In the fifth presidential election since Chile's 1990 democratic transition, former businessman and leader of the moderate right, Sebastián Piñera of the Alianza por Chile (Alliance for Chile), defeated the center-left Concertación in the second round of presidential elections held on January 17, 2010. At a Latin American Program seminar held four days later, Chilean scholar Patricio Navia of New York University discussed the decline of the Concertación coalition, Piñera's and the Alianza's success, and the future political outlook for Chile.
Navia explained that while the Concertación, a coalition of Christian Democrats and Socialists, has experienced a decline in electoral support, he noted that both the Concertación and the Alianza were losing voters and that political apathy in Chile has grown. Although the voting-age population increased by almost 4 million voters between the 1988 plebescite and 2009, the percentage of valid votes decreased 30 percent, and only 57 percent of eligible voters cast ballots in the recent election. Navia emphasized that optional voter registration in Chile and the failure to enforce compulsory voting has had negative effects on levels of participation overall. The majority of those who turn 18 do not register (except the well-to-do), the electorate is aging, and the poor tend not to vote.
The Concertación's Coup de Grâce

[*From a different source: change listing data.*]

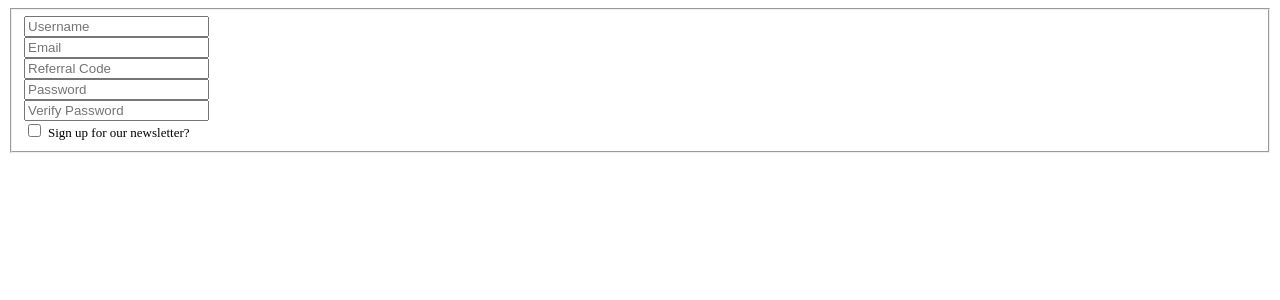
Repository: Malcolmt129/COSC484-assignment1
Page: tueats.html
An editor plug-in stored every save of this project. The page is shown before and after a run of saves, followed by the edit.
The browser window is 1280 px wide. The pictures show the whole page.

Above is the page before, as saved 2023-02-08 15:50:34.

### tueats.html
<html>
    <head>
        <link rel="stylesheet" href="tueats.css">
    </head>

    <body>
        <form method="get" action="tueats_completed.html">
            <fieldset>
                <input type="text" name="username" placeholder="Username" required /><br>
                <input type="text" name="email" placeholder="Email" required /><br>
                <input type="text" name="referral code" placeholder="Referral Code" /><br>
                <input type="password" name="password" placeholder="Password" required><br>
                <input type="text" name="password_verify" placeholder="Verify Password" required><br>

                <input type="checkbox" name="SignUp">
                <label for="SignUp" id="SignUpText"> Sign up for our newsletter? </label>

            </fieldset>
        </form>
    </body>
</html>

### tueats.css
#SignUpText {
    font-size: small;
}

After the next 2 saves:
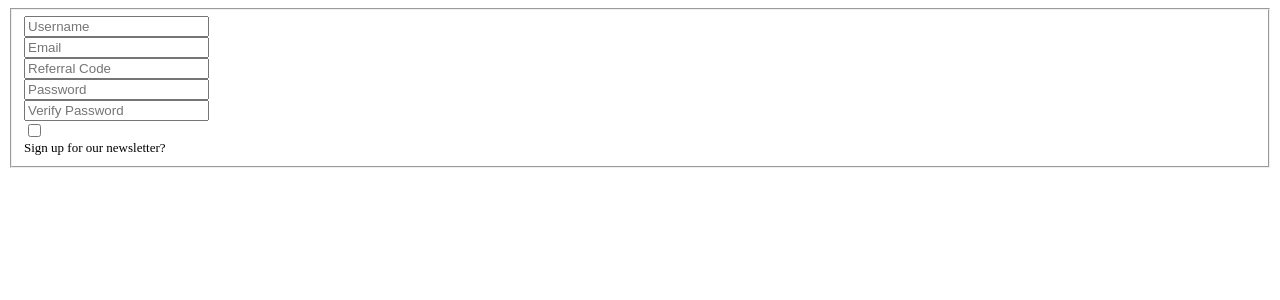
The 2 saves are shown as one change because they came seconds apart.
The last was saved 2 min 20 s later.
--- a/tueats.html
+++ b/tueats.html
@@ -12,7 +12,7 @@
                 <input type="password" name="password" placeholder="Password" required><br>
                 <input type="text" name="password_verify" placeholder="Verify Password" required><br>
 
-                <input type="checkbox" name="SignUp">
+                <input type="checkbox" name="SignUp"><br>
                 <label for="SignUp" id="SignUpText"> Sign up for our newsletter? </label>
 
             </fieldset>

After the save that followed:
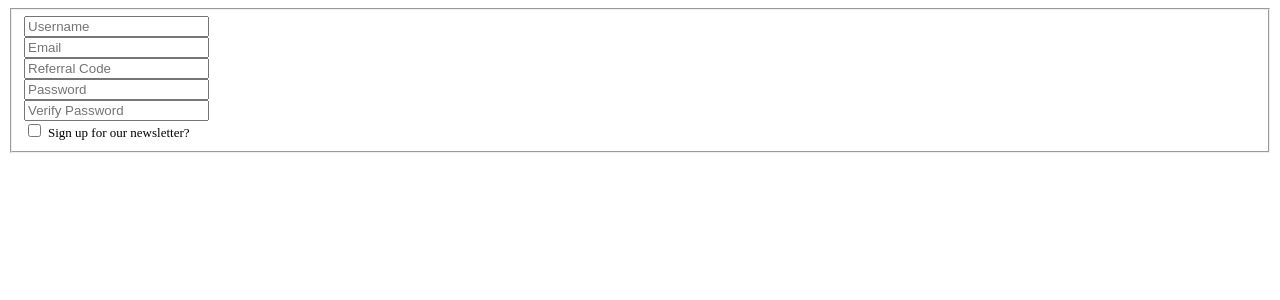
Saved 15 s later.
--- a/tueats.html
+++ b/tueats.html
@@ -12,7 +12,7 @@
                 <input type="password" name="password" placeholder="Password" required><br>
                 <input type="text" name="password_verify" placeholder="Verify Password" required><br>
 
-                <input type="checkbox" name="SignUp"><br>
+                <input type="checkbox" name="SignUp">
                 <label for="SignUp" id="SignUpText"> Sign up for our newsletter? </label>
 
             </fieldset>
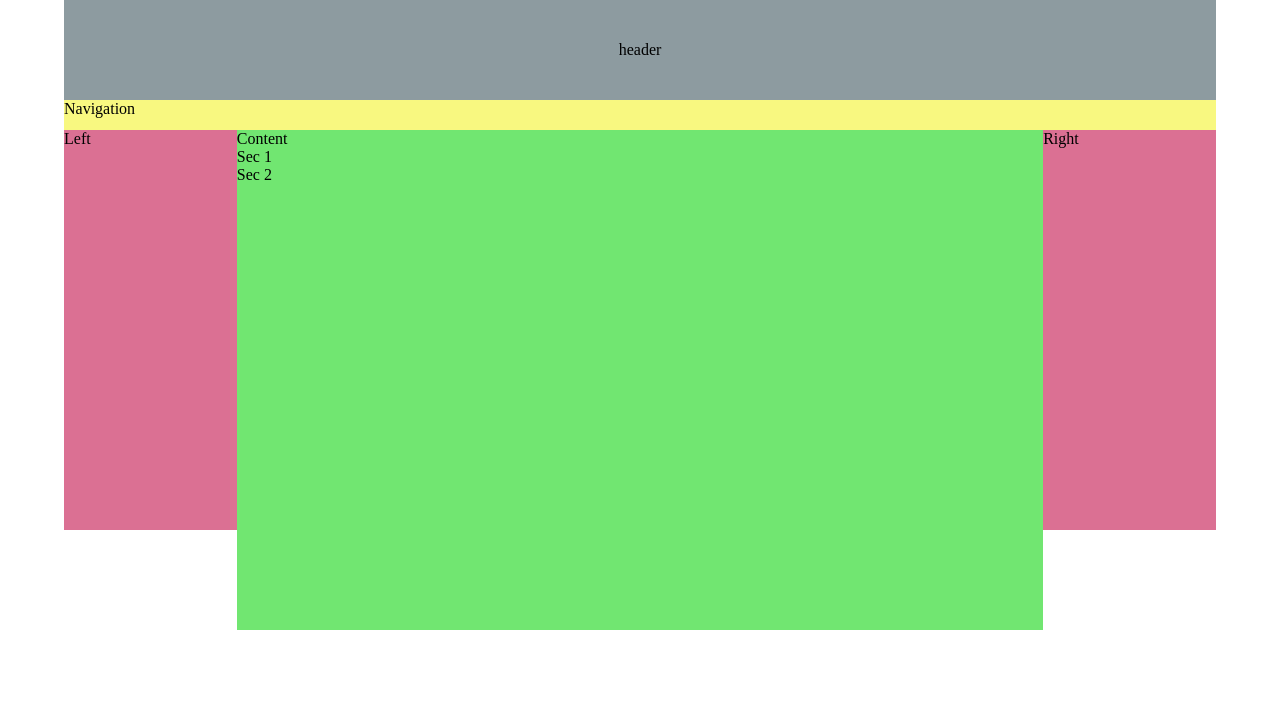
Repository: cvTuananh/Wed-famework
Page: Lab04/lab04/demo04.html
The author's editor kept a copy of each file at every save. The page is drawn from the files as they stood at one save, then again after a run of saves.
The browser window is 1280 px wide. The pictures show the whole page.

Above is the page before, as saved 2021-09-28 18:56:11.

After the next 3 saves:
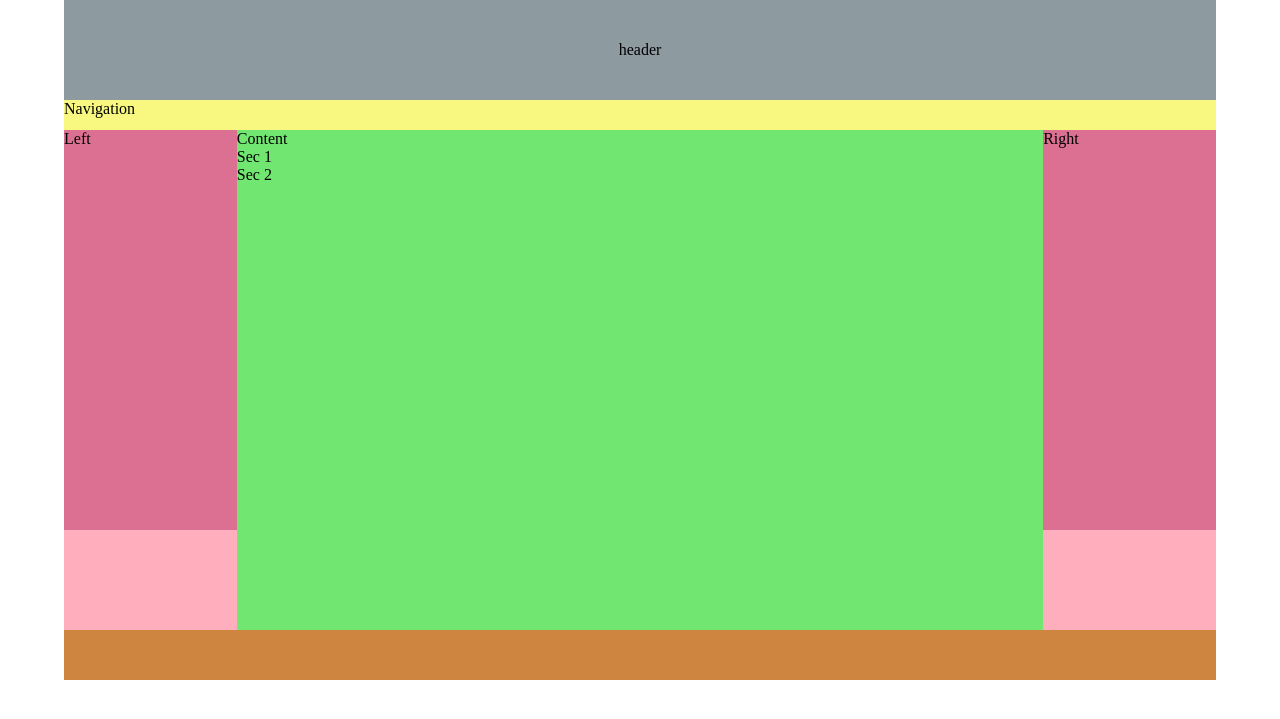
The 3 saves are shown as one change because they came seconds apart.
The last was saved 65 s later.
--- a/Lab04/lab04/demo04.css
+++ b/Lab04/lab04/demo04.css
@@ -37,4 +37,5 @@ footer{
     background-color: peru;
     height: 50px;
     text-align: center;
+    clear: both;
 }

Although average rates of growth have declined in Chile, the Concertación has been successful in reducing poverty and curtailing inflation and unemployment over the past 18 years. Historically, the Concertación has been associated with expanding and deepening democracy because the party slowly replaced top-down mechanisms associated with the transition to democracy with more transparent, participatory, bottom-up methods. Considering these successes and President Michelle Bachelet's higher-than-ever approval ratings, "the Concertación blew it," according to Navia. Confusion arose in the absence of a formal mechanism to nominate a presidential candidate. Former President Ricardo Lagos was ambiguous about whether he would run in the election, not dropping out until November 2008. Also withdrawing were OAS Secretary General José Miguel Insulza and Christian Democrat Soledad Alvear. The Concertación changed its for the primary, allowing each party within the coalition to nominate its own candidate. But primaries were held in only 2 of the country's 15 regions. These developments triggered an independent run by Socialist Marco Enríquez-Ominami, as a protest against the Concertación's nominating procedures. Enríquez-Ominami stole the concept of change from the Concertación, coming in third in a closely-watched first round of balloting.
Change, Continuity, and Political Identity
The transition from a dictatorship to democracy meant a transition to bottom-up change, transparency, and participation. President Bachelet's election symbolized this more bottom-up process; and because she could not serve two consecutive terms, she represented the idea of "change without continuity." Conversely, the candidacy of former President Frei in 2009 symbolized "continuity without change" and was seen a step back into the past.
Meanwhile, in Navia's view, Enríquez-Ominami offered too much change. Navia explained that Chile is mostly a country of moderates. Thirty-eight percent of Chileans say they do not have a political leaning, rather than identifying with the left, center, or right. Moderate, he said, is not synonymous with centrist, as the latter is associated with the Christian Democrats.
In sum, Navia described the Chilean electorate as both moderate and increasingly dissatisfied with political parties and the party system. "Political parties are hydroponic," he said, very strong on the surface but without strong roots in society.
The Alianza's Success
Navia noted that the Alianza has moved from the Pinochet right to the political center. A businessman who opposed Pinochet in 1980 and 1988, Sebastián Piñera represents a new right. "In 2009, Alianza finally got it right…. Piñera offered the right combination of change, new faces, and continuity." He distanced himself from Pinochet's legacy and celebrated the Concertación's successes while claiming that they did not have the answers for Chile's future. In the second round, Piñera took over Enríquez-Ominami's theme of change, defeating Frei among the middle class and in urban areas.
Chile's Future: Change, Challenges, and Opportunities
Looking ahead, Navia argued, "Piñera needs to reassure people that change will neither be drastic nor traumatic," and that it will occur in the context of continuity. He suggested that Piñera can follow the Concertación's policies of 1990, and embrace a market-friendly and socially-conscious platform.
Challenges for the Piñera government include Pinochet's shadow, elitism and lack of diversity within the Alianza, conflicts of interest between private business dealings and the state, and the championing of conservative moral values at a time that the Chilean public is far more tolerant and liberal than the far-right would allow.
Navia believed that Piñera has the unique opportunity to deal with contentious issues such as state modernization (especially in relation to the copper company CODELCO) and improving public education. In focus groups, he said, "people…liked the idea that Piñera is promising to do things that the Concertación claims [are impossible]." Navia predicted that if Piñera is successful in governing as a moderate, the Concertación will move to the left. Meanwhile, Chile's institutionalized system fosters moderation and negotiations between stable coalitions.